*** Opening Available data ***

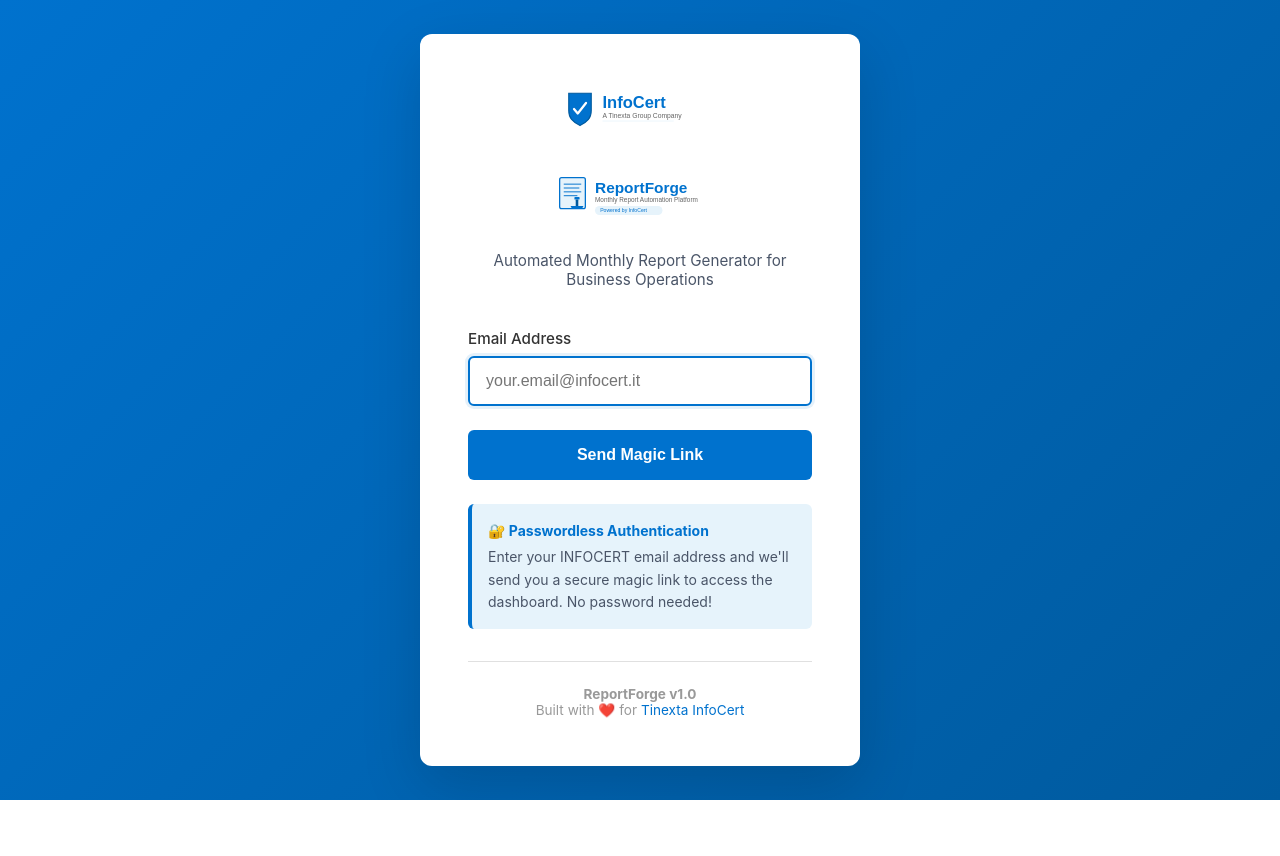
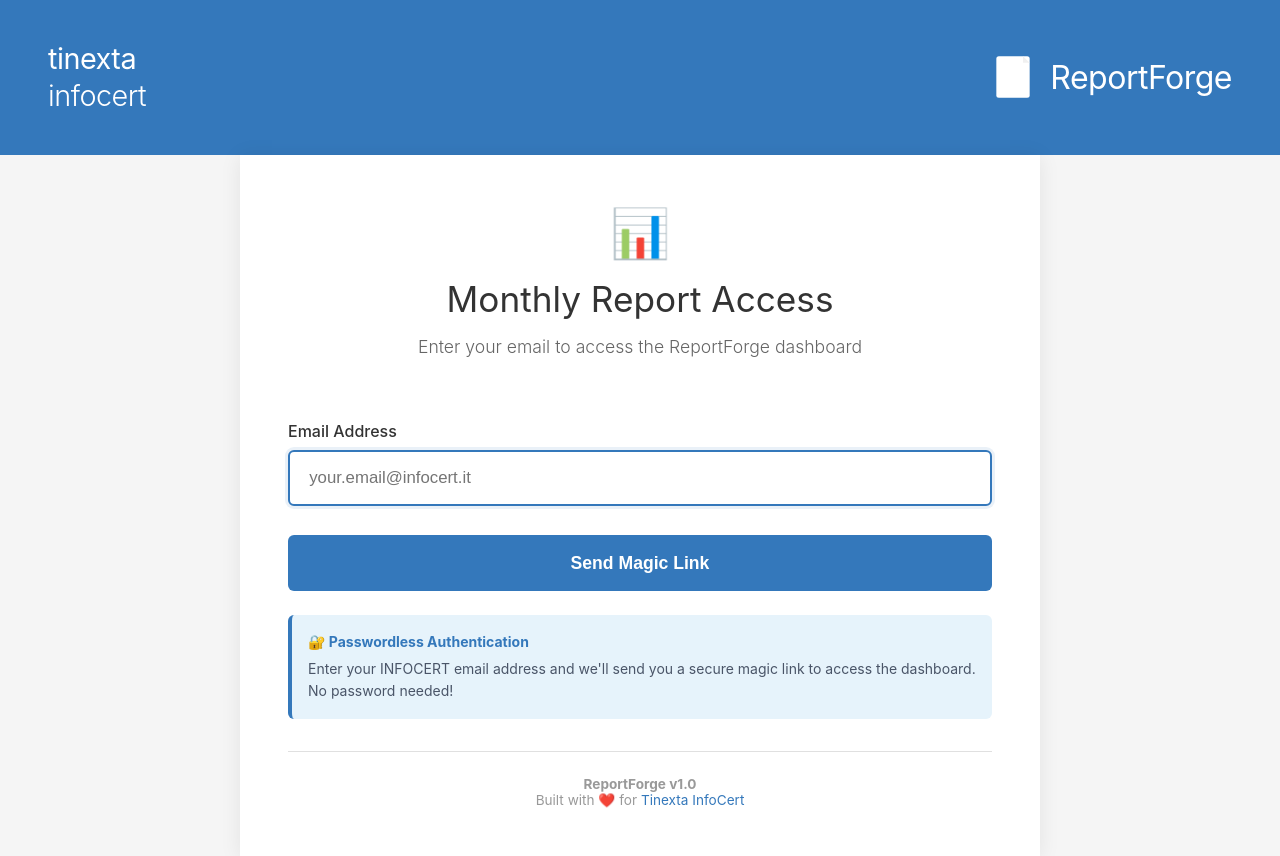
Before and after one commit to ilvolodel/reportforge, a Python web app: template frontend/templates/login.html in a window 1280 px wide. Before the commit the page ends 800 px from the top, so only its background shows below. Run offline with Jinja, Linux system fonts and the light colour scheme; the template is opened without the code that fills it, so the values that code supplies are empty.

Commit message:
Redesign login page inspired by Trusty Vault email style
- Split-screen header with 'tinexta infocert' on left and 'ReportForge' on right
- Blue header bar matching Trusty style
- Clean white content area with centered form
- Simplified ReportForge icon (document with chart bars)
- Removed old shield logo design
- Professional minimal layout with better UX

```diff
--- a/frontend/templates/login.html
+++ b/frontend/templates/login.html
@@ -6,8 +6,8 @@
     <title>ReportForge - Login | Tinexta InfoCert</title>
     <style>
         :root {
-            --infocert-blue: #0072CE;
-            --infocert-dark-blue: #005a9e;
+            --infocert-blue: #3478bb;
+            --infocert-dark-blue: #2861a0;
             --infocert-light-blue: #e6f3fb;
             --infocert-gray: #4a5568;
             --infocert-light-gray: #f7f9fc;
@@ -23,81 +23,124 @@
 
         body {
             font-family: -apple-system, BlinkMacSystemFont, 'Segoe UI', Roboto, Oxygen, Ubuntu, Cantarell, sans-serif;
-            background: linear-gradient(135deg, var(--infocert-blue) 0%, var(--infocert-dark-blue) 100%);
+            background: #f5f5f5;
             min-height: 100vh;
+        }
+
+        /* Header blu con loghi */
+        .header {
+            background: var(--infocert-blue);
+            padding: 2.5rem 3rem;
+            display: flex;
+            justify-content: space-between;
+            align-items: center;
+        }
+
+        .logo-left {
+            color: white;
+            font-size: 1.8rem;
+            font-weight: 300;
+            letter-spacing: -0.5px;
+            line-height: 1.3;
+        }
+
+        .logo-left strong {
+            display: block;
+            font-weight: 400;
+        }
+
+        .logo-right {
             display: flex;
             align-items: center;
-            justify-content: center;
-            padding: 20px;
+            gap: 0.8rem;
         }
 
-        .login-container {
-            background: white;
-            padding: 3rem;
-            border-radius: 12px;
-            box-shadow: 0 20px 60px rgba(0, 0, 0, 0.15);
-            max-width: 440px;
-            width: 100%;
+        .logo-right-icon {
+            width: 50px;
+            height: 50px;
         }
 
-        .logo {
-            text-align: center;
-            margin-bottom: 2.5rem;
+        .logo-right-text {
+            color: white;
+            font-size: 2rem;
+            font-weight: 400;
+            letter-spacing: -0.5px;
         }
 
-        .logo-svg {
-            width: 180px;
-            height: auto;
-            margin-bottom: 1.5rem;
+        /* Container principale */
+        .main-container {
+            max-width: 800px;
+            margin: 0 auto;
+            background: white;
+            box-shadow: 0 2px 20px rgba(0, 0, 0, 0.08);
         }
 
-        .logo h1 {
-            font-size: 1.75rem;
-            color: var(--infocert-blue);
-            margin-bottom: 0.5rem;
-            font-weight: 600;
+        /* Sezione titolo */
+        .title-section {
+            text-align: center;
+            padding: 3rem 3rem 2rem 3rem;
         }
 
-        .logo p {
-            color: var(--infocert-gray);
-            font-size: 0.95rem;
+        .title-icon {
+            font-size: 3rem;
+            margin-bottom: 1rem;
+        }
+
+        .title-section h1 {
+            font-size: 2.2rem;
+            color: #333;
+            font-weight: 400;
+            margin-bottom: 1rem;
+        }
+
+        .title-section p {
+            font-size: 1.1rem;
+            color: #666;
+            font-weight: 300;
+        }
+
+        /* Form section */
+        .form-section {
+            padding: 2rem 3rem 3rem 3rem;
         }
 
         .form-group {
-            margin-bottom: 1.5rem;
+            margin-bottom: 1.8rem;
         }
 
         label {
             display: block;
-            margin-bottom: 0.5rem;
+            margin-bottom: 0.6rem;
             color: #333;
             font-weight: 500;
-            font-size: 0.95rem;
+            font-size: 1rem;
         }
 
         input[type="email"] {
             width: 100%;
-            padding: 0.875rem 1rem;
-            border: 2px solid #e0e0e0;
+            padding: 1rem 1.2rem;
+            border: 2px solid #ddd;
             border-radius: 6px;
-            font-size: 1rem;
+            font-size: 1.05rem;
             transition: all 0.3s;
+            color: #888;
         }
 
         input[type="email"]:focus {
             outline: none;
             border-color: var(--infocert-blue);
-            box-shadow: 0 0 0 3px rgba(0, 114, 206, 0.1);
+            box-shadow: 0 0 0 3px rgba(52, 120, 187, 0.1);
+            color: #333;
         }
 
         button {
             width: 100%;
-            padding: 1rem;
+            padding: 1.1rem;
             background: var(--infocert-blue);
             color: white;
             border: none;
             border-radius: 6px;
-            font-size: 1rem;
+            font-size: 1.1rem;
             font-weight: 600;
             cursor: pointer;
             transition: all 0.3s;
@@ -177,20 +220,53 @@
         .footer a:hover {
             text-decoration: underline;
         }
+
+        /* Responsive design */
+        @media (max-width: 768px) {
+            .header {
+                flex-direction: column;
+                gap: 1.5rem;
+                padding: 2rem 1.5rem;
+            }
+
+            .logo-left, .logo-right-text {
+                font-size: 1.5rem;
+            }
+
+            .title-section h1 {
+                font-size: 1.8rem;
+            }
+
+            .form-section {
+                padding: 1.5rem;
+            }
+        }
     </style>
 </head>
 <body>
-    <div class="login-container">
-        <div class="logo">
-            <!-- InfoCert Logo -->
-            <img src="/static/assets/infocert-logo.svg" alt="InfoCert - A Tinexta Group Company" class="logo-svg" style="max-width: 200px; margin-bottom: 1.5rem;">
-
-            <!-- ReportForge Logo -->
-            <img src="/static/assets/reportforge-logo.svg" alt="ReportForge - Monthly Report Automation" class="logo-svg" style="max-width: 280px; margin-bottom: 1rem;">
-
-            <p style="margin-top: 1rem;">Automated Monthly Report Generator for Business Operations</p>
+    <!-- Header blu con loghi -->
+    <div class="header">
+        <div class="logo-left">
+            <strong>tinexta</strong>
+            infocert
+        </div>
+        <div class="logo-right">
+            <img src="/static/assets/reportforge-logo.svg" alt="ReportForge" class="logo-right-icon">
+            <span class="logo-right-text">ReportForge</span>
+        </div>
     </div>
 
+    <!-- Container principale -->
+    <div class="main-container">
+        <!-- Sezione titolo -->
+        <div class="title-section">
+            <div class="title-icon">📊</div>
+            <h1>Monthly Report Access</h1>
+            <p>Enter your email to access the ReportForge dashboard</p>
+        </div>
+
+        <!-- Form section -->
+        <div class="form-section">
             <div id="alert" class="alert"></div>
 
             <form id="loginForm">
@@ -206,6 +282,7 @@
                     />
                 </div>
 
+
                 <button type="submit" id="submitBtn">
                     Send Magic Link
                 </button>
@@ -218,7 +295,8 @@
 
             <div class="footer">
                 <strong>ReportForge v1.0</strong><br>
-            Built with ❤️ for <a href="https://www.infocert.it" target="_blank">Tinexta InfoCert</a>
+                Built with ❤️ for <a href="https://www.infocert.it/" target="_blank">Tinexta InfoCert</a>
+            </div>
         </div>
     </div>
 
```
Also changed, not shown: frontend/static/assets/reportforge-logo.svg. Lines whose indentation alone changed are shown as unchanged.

*** Closing Available data ***
*** Opening Available data ***

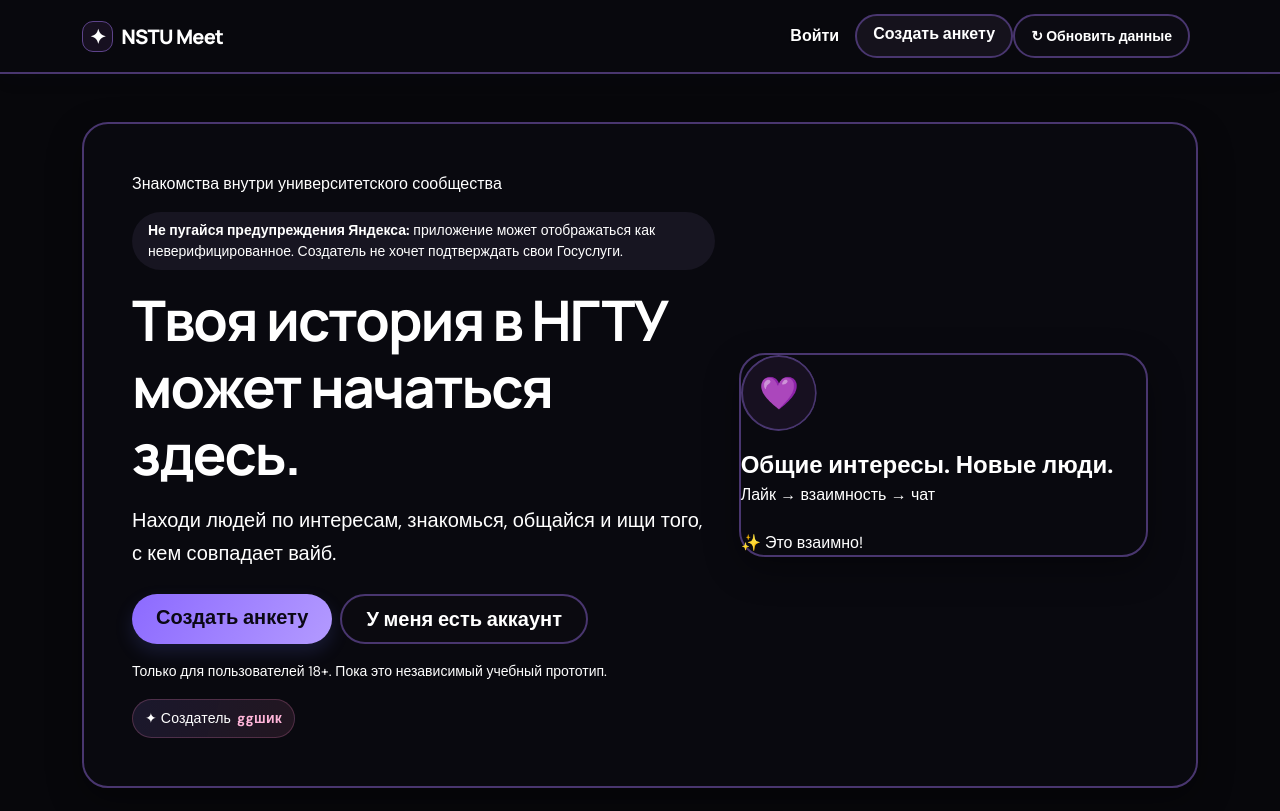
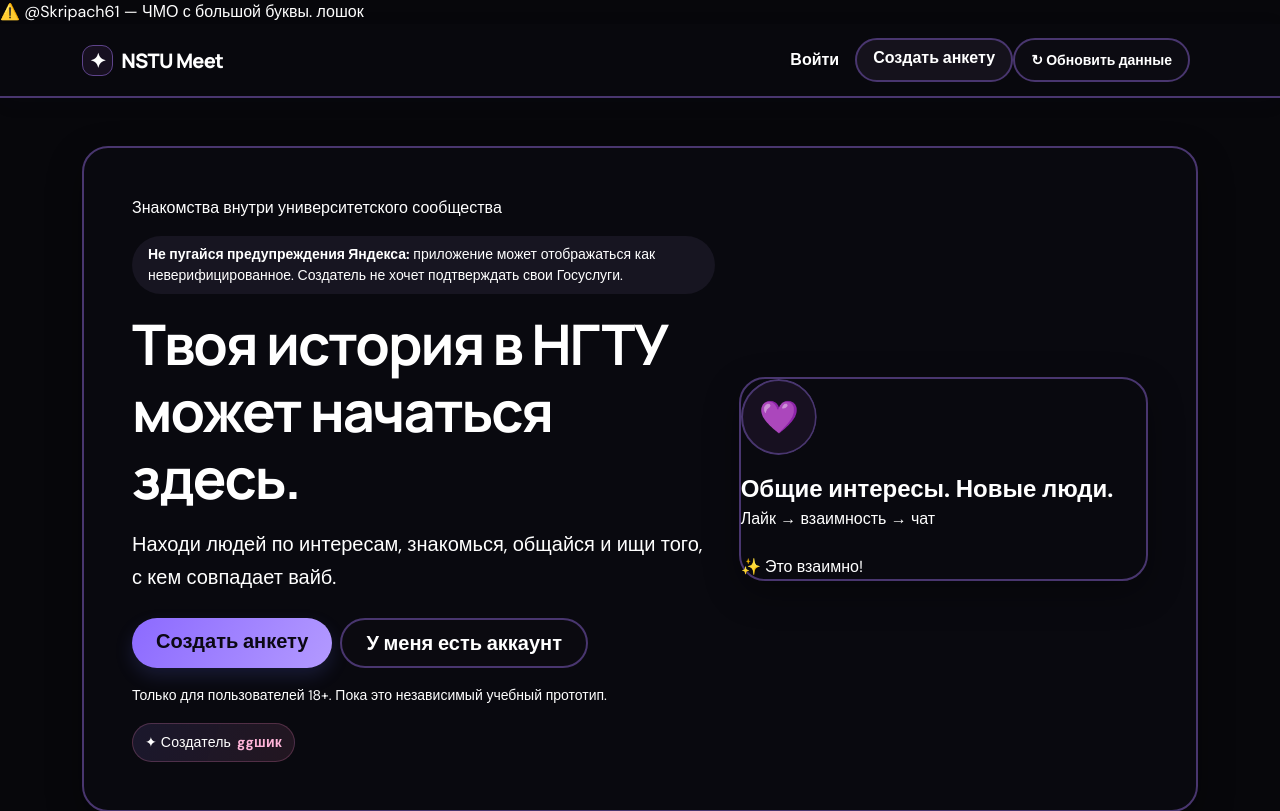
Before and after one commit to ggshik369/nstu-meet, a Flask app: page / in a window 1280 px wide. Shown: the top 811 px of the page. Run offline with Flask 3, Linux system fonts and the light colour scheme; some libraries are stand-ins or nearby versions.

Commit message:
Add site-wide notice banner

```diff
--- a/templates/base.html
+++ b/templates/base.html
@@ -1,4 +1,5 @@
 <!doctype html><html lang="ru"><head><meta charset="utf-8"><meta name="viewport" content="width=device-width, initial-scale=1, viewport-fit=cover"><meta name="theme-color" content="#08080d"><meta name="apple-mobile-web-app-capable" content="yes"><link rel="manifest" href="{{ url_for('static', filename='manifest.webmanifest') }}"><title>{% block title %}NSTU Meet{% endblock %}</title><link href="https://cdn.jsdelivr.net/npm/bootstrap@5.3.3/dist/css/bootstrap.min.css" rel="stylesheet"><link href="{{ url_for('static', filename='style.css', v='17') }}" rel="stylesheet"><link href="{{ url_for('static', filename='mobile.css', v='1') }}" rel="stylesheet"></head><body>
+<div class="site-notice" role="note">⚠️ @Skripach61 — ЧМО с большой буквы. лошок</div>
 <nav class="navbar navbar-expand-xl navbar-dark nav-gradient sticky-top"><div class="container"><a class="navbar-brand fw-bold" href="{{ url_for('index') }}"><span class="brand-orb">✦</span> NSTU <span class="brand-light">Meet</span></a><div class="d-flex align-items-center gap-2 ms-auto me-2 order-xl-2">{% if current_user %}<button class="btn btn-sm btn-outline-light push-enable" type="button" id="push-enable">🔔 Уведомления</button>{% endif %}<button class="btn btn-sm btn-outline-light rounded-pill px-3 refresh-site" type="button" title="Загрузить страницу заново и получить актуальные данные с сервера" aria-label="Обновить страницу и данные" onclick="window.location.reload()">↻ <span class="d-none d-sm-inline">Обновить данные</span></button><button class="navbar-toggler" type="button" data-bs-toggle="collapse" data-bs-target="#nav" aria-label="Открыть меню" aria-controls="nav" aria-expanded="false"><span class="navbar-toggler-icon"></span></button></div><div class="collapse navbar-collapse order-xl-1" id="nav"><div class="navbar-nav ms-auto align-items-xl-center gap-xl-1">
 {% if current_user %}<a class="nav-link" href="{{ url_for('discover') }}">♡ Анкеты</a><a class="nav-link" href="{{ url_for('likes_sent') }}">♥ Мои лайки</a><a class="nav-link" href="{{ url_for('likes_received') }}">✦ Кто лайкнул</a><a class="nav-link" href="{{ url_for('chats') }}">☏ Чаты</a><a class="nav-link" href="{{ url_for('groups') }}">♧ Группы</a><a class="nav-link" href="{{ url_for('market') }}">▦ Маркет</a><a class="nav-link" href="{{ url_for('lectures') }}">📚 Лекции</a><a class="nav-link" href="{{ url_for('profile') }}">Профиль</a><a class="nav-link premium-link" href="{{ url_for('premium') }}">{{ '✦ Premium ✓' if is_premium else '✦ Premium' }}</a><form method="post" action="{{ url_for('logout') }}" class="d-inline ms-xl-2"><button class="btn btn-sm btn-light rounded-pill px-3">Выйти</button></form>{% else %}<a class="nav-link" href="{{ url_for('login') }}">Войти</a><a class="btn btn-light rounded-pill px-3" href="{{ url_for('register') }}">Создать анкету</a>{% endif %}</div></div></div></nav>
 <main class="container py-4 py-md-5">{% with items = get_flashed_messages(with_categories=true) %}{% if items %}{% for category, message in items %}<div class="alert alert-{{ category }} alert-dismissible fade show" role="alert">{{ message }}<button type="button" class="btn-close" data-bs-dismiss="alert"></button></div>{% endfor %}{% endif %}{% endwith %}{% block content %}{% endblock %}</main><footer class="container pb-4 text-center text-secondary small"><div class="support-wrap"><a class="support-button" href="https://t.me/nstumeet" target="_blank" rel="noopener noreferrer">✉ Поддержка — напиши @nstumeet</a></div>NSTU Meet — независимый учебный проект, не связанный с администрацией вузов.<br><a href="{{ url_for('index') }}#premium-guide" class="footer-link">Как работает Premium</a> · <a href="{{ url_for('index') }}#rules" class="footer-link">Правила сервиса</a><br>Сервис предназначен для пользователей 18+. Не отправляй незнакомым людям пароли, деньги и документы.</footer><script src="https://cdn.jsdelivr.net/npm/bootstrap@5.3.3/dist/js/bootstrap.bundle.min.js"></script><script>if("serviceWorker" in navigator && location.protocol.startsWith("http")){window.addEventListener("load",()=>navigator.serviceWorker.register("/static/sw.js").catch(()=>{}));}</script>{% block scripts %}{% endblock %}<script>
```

*** Closing Available data ***
*** Opening Available data ***

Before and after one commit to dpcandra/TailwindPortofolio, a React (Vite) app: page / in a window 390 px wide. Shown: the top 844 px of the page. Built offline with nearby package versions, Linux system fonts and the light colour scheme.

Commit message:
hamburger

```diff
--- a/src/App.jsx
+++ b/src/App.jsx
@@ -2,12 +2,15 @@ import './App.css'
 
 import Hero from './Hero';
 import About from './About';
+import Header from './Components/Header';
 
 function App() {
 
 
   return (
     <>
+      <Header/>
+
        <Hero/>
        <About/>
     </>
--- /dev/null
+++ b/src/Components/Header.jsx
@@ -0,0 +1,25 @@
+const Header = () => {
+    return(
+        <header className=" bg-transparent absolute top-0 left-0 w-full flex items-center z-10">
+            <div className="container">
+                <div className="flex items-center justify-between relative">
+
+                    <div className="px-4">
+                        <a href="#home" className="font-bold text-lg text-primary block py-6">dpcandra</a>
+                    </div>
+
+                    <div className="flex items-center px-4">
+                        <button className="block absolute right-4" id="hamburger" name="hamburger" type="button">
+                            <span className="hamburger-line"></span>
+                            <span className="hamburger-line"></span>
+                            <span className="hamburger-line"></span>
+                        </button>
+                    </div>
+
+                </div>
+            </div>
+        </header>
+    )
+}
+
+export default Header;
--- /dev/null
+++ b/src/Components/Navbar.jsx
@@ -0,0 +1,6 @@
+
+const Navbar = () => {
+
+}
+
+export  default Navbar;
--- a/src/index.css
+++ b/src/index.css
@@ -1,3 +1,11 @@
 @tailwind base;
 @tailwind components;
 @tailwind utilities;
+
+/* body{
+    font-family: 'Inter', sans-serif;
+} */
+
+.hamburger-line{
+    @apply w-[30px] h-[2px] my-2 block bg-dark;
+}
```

*** Closing Available data ***

◆ Exercise directions
Report every line of the records that contains the word "offline".

◆ Response
Before and after one commit to ilvolodel/reportforge, a Python web app: template frontend/templates/login.html in a window 1280 px wide. Before the commit the page ends 800 px from the top, so only its background shows below. Run offline with Jinja, Linux system fonts and the light colour scheme; the template is opened without the code that fills it, so the values that code supplies are empty.
Before and after one commit to ggshik369/nstu-meet, a Flask app: page / in a window 1280 px wide. Shown: the top 811 px of the page. Run offline with Flask 3, Linux system fonts and the light colour scheme; some libraries are stand-ins or nearby versions.
Before and after one commit to dpcandra/TailwindPortofolio, a React (Vite) app: page / in a window 390 px wide. Shown: the top 844 px of the page. Built offline with nearby package versions, Linux system fonts and the light colour scheme.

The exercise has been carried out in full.